Verizon Communications on Monday announced plans to acquire Yahoo for $4.8 billion in cash, ending months of uncertainty after Marissa Mayer's battered internet giant company said it would review strategic alternatives.
Share prices of both companies initially moved slightly higher in premarket trading after the announcement, but they turned lower. By early afternoon, Yahoo was down 2.7 percent. (For the latest prices, click here for Yahoo and here for Verizon.)
Marni Walden, Verizon president of product innovation and new businesses, said on CNBC's "Squawk Box" that the deal included Yahoo's core operating business and patents.
The acquisition will help the telecom company in its efforts to build a media company, she said.
"Yahoo gives us scale and that's what's most critical here. We go from being in the millions of audience to the billions.
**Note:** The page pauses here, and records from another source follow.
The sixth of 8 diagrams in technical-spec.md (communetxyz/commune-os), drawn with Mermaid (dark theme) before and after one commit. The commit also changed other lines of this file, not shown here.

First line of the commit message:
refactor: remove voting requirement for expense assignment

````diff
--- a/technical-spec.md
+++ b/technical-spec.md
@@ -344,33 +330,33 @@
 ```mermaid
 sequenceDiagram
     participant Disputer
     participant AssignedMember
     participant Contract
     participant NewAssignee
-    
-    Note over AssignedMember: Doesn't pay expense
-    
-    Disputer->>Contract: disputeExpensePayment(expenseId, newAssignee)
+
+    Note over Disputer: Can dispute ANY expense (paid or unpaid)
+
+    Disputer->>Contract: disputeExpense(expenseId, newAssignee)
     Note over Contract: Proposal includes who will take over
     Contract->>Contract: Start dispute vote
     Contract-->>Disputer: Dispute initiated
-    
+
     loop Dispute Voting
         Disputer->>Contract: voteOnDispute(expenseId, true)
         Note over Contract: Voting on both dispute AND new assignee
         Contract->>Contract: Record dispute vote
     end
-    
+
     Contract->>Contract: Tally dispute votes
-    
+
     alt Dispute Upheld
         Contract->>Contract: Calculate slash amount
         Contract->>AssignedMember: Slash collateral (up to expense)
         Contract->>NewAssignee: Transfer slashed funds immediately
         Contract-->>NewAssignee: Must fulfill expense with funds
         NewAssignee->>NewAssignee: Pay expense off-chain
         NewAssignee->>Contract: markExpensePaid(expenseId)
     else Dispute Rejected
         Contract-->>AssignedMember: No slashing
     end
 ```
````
We want to compete and that's the place that we need to be, so we're very pleased with where we are today," Walden said.
The transaction is seen boosting Verizon's AOL internet business, which the company acquired last year for $4.4 billion, by giving it access to Yahoo's advertising technology tools, as well as other assets such as search, mail, messenger and real estate.